The Crohn’s in Childhood Research Association (CICRA) is a national registered charity founded in 1978. CICRA’s mission is to advance knowledge of childhood inflammatory bowel disease (IBD), in particular Crohn’s disease and Ulcerative colitis, through:
- Supporting several research funding streams – which currently include Research Fellowships, PhD Studentships, Project Grants and some educational bursaries. The aim is to finance high quality, peer reviewed medical research and disseminate the results.
- Providing effective education for patients, their relatives and the public in the problems related to these disorders.
- Providing support for members, families and health care professionals through the sharing of understanding and information about IBD, facilitating communication within the membership and organising IBD family information days throughout the UK.
Why is CICRA needed?
The Crohn’s in Childhood Research Association is the national registered charity committed solely to improving the lives of children and adolescents suffering from Crohn’s disease and Ulcerative colitis, two of the most important diseases in a group of illnesses known collectively as IBD.
Childhood IBD is little known to the general public despite the fact that over the last 45 years there has been a dramatic increase in the number of children affected by this condition. Crohn’s disease and Ulcerative colitis are chronic conditions for which there is still no known cause or cure and are characterised by periods of remission and relapse. It is now estimated that there are more than 500,000 patients of all ages diagnosed with IBD across the UK and that of the newly diagnosed 25% are under 18 and 5% of those are under 5 years of age.
IBD has only been seen in children since around the mid 70s. When CICRA was formed in 1978 there were very few general paediatricians in a position to diagnose or treat these children without the help of a gastroenterologist treating adults with the condition. CICRA’s first mission therefore was to give young doctors the opportunity to train in paediatric gastroenterology. In 1982 CICRA set up the first UK Paediatric Gastroenterology Laboratory in London.
What type of research does CICRA fund?
This falls into four categories:
- 3 year Clinical/Research Fellowships
- 3 year PhD Studentships
- 1 – 2 year Project Grants
- Small bursary awards (at the discretion of the Trustees)
A Research Fellowship is a clinical/scientific training post for paediatricians in training who are seeking to specialise in paediatric gastroenterology. Many of the leading paediatric gastroenterologists in the UK have been trained through this scheme.
PhD studentships are to encourage young scientists to develop an interest in IBD whilst carrying out a 3-year research project to gain their PhD.
Project grants are for either a single project or as part of a larger ongoing project.
Bursary grants up to £400 are awarded to UK based health professionals (trainees, IBD nurses and final year medical students involved in IBD research). These awards are to assist with cost of attending scientific/medical meetings. Preference is given to those presenting their own paediatric IBD work or for attending IBD related training courses.

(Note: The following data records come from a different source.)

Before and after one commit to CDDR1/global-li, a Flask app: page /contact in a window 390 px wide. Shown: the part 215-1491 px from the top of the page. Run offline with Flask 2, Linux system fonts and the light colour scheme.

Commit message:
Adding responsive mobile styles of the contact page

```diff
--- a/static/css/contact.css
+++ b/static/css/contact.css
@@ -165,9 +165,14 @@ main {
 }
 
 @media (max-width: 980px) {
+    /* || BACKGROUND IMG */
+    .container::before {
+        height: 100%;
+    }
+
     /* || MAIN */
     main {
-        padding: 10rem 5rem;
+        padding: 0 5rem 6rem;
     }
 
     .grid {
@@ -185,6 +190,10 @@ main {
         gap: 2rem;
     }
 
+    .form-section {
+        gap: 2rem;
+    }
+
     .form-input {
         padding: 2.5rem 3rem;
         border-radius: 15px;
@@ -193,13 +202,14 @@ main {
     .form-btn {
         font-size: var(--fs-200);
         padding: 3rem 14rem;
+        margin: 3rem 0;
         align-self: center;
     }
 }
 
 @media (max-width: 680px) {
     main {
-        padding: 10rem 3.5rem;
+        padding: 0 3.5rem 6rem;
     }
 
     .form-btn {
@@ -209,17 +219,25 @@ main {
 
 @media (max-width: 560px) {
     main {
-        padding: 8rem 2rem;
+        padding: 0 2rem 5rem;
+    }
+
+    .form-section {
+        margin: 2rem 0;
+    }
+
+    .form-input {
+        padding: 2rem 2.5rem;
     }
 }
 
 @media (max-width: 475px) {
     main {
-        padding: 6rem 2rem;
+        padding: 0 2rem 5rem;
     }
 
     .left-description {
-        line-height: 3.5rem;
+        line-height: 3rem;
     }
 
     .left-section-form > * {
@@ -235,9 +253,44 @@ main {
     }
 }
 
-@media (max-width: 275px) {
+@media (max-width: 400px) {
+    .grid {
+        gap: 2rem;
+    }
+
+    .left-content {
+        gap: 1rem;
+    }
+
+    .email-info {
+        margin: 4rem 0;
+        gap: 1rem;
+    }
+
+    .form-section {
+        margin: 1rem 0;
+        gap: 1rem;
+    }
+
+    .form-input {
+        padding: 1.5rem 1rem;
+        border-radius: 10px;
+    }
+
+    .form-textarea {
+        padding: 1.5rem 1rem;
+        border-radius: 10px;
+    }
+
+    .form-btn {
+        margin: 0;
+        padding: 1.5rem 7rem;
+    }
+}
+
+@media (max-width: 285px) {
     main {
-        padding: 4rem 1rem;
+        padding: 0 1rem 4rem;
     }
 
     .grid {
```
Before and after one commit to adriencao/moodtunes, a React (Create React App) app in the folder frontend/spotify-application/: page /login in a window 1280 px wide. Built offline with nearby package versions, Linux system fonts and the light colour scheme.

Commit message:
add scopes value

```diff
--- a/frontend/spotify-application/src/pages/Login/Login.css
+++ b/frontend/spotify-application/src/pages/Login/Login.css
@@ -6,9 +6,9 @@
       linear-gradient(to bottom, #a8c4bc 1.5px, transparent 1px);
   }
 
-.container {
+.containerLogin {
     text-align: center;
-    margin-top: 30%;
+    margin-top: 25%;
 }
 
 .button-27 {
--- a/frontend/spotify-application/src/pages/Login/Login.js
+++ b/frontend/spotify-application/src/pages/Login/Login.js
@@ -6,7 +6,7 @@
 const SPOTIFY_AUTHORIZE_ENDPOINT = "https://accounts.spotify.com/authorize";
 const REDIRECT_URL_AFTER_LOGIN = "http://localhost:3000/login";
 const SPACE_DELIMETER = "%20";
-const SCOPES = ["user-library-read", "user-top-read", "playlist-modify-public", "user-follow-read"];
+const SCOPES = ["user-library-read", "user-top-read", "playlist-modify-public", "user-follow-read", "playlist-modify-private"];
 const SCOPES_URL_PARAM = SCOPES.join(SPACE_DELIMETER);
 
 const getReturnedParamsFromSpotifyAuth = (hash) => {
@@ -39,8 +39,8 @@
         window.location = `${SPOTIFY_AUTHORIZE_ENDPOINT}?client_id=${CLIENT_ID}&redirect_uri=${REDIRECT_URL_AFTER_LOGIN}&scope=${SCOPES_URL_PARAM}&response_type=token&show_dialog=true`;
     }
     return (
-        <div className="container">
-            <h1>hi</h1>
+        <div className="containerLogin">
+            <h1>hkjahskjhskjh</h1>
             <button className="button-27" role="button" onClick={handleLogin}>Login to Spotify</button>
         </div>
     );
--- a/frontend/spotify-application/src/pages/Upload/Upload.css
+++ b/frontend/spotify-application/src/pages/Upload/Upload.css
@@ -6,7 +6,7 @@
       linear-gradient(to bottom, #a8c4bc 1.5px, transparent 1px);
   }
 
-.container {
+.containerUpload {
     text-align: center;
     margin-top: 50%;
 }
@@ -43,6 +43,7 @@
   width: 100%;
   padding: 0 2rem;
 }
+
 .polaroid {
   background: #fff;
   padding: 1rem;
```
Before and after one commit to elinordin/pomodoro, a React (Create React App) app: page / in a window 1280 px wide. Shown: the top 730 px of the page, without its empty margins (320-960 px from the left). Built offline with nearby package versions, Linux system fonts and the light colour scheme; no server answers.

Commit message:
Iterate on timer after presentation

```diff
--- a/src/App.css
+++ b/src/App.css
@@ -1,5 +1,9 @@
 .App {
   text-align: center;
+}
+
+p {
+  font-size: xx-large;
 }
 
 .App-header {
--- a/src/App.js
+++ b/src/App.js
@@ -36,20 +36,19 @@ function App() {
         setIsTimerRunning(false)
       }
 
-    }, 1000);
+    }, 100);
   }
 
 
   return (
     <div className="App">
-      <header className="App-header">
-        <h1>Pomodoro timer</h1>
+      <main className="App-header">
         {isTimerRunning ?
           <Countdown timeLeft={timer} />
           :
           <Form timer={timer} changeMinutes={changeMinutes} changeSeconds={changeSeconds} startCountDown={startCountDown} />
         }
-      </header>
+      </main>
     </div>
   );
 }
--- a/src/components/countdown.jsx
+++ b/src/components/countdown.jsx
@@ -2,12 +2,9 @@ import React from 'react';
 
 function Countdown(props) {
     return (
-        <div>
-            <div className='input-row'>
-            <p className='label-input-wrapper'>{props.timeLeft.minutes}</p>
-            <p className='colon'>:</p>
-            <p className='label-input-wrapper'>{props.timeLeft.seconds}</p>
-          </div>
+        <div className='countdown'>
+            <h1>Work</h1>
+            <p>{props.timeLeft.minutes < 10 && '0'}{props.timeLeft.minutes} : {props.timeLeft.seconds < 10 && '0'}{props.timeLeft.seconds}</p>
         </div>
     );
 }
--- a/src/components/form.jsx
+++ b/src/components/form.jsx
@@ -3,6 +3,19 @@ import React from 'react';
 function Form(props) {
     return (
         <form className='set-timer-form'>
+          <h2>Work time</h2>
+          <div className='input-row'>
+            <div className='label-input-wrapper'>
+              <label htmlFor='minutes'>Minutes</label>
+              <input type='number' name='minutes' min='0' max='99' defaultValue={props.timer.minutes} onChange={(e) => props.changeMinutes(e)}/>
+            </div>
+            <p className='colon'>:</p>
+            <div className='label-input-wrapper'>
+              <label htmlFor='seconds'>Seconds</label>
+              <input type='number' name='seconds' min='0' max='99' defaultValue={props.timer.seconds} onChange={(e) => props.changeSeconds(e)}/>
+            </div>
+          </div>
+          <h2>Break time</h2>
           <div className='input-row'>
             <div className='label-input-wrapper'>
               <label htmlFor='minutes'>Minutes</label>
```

An annual £1000 bursary grant is awarded to trainee paediatric gastroenterologists towards travel to international scientific/medical meetings or as a Start-up grant for a pilot study.
How does CICRA support its research activity?
Applications for grants in the three main funding streams are advertised on an annual basis. The level of research is determined by the funds available to the Trustees and the recommendations of the CICRA Advisory Panel. CICRA keeps a reserve account to cover all grants awarded.
Who may apply for a grant?
Applications for the Fellowships are invited from any institution in the UK who has the infrastructure, ability and qualified staff to supervise the training in both clinical and scientific training in childhood IBD.
Applications for a PhD studentship are invited from any department / supervisor in the UK with suitable laboratory facilities and are qualified to supervise the three year PhD student in paediatric IBD.
Project grants are open to any UK based qualified person carrying out, or wishing to carry out, a specific line of research into IBD.
How are the awards assessed?
With the exception of the Small Bursary Awards, all applications undergo strict peer review using the CICRA Advisory Panel and external referees from this country and overseas. The CICRA Advisory Panel is made up of eminent scientists and clinicians specialising in gastroenterology. The process of grading and contact with referees and CICRA Advisors is carried out from the CICRA office with external referee comments and gradings presented to the Panel before their annual meeting. The CICRA Chair, Vice Chair or one Trustee attend the meetings to observe and answer any queries. The Chair of the Advisory Panel makes a recommendation on funding to the Board of Trustees who then make the final decision.
The Association of Medical Research Charities
CICRA is a member of the AMRC and abides by the AMRC statements on ‘University Funding’ and the ‘Position statement on the Use of Animals in Research’ (www.armc.org.uk).